If a line in the entries below contains the word "Free", it counts; report how many such lines there are, and only that number.
══════
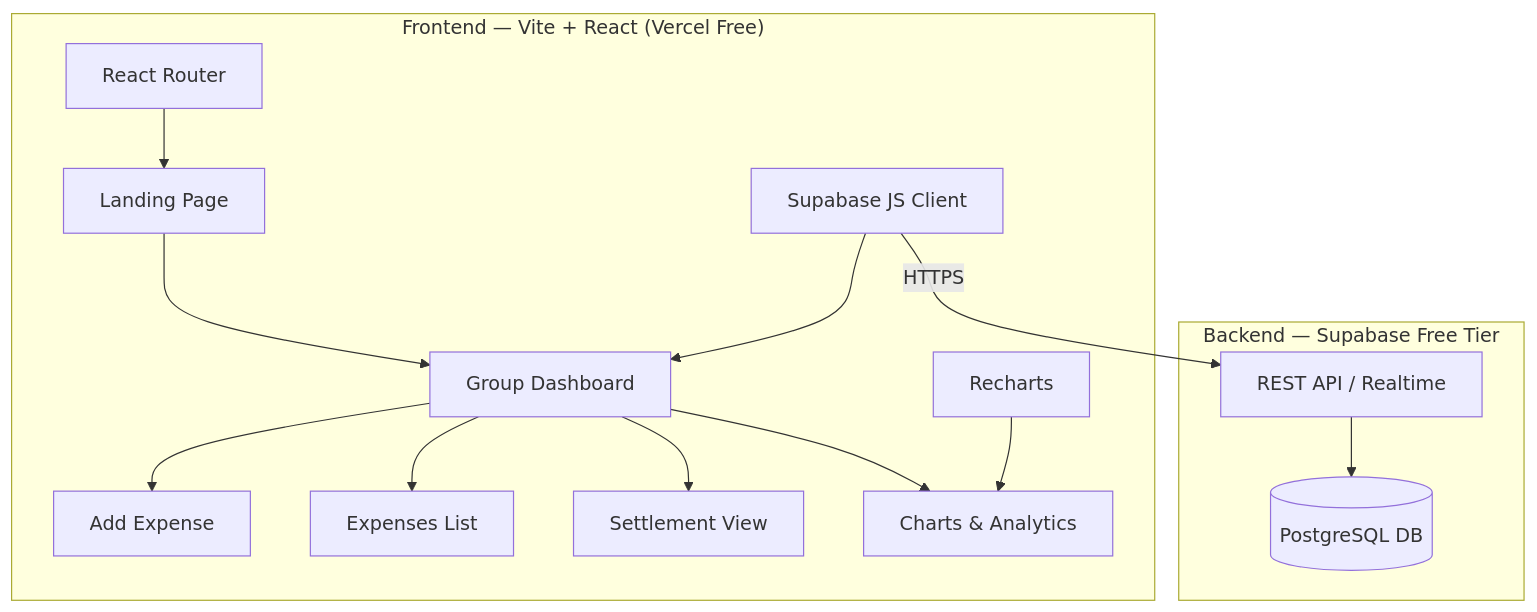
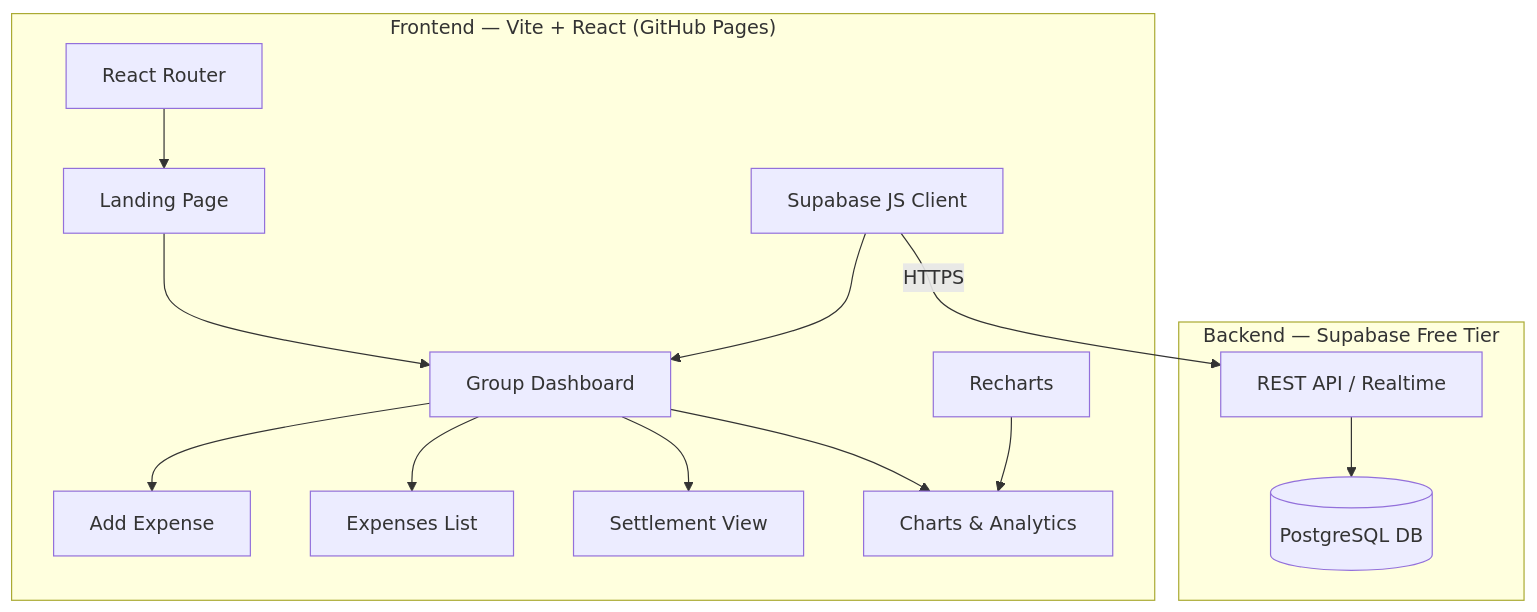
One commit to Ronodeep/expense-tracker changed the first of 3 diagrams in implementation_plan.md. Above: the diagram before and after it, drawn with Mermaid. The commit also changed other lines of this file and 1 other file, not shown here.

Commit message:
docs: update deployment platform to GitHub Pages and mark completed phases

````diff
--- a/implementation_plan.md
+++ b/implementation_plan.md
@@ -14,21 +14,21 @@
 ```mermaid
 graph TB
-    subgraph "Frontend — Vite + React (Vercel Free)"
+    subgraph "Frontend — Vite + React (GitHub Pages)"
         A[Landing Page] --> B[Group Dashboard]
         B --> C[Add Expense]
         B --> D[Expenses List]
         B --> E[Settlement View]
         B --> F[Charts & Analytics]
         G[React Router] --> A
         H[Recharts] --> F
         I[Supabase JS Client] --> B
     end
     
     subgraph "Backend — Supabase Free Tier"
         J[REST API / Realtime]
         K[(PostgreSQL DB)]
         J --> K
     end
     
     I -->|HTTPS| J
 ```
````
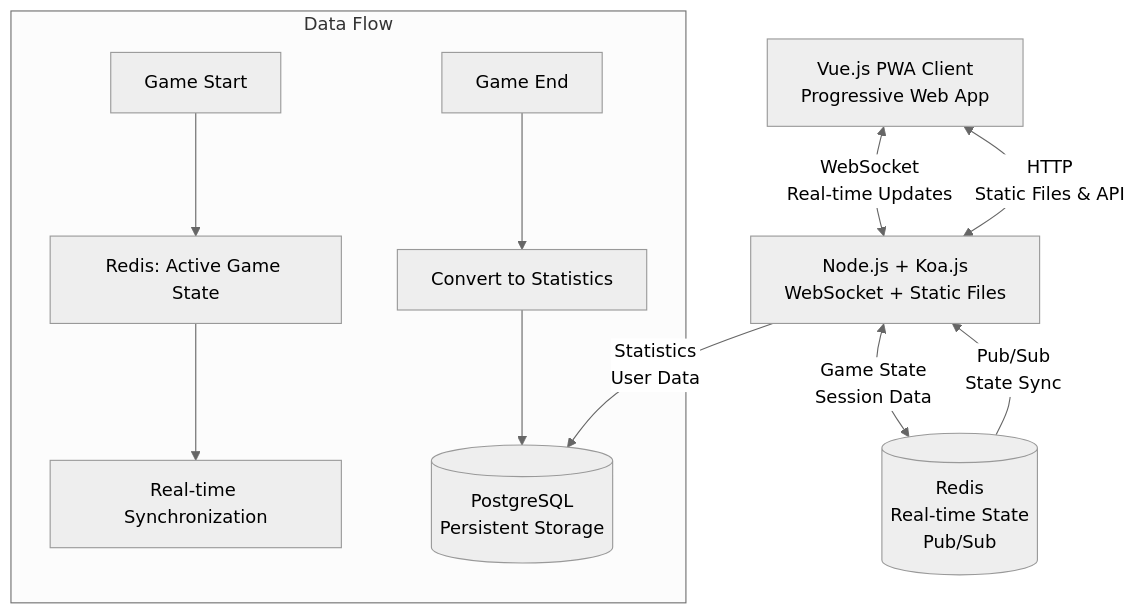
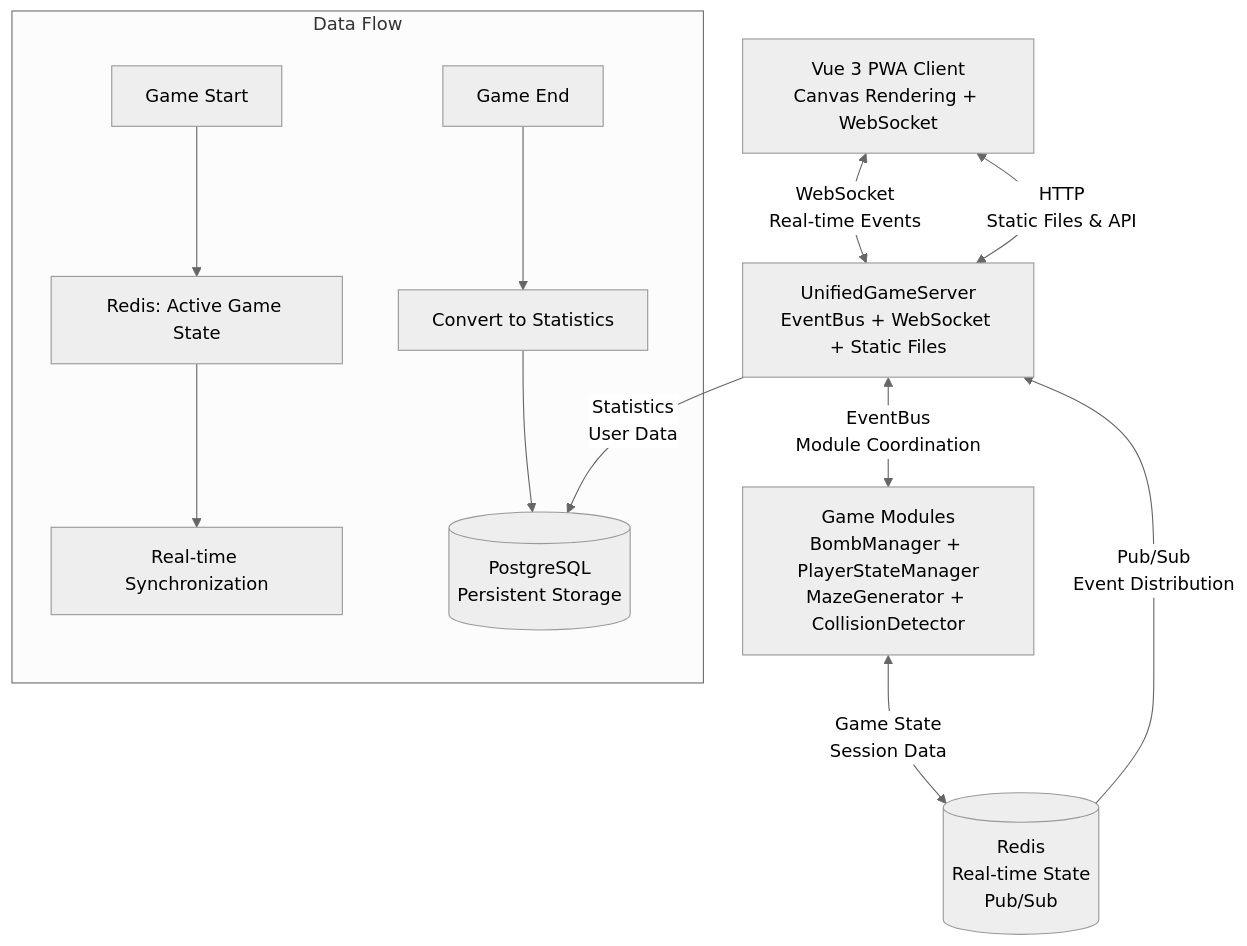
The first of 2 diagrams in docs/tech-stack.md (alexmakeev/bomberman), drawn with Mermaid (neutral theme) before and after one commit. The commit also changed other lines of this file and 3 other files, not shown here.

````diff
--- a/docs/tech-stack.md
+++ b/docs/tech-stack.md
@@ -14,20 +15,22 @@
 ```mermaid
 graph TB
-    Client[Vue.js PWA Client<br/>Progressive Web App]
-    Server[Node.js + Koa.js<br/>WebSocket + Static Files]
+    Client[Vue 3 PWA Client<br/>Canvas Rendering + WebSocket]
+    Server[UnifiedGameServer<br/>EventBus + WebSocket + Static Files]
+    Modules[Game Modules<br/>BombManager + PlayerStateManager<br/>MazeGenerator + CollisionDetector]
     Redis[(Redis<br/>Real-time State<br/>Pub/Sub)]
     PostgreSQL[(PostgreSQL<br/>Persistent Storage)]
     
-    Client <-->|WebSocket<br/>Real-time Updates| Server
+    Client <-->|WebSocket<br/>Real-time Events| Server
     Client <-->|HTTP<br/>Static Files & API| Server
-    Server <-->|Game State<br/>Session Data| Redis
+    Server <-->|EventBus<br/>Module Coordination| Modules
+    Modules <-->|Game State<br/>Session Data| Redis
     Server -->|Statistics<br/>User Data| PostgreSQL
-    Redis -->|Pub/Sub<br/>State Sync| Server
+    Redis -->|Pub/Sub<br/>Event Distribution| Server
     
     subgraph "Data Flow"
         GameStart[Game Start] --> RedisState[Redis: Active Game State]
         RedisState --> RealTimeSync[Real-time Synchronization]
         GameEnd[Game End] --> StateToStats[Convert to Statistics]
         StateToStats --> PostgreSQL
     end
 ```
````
══════
*Response*: 2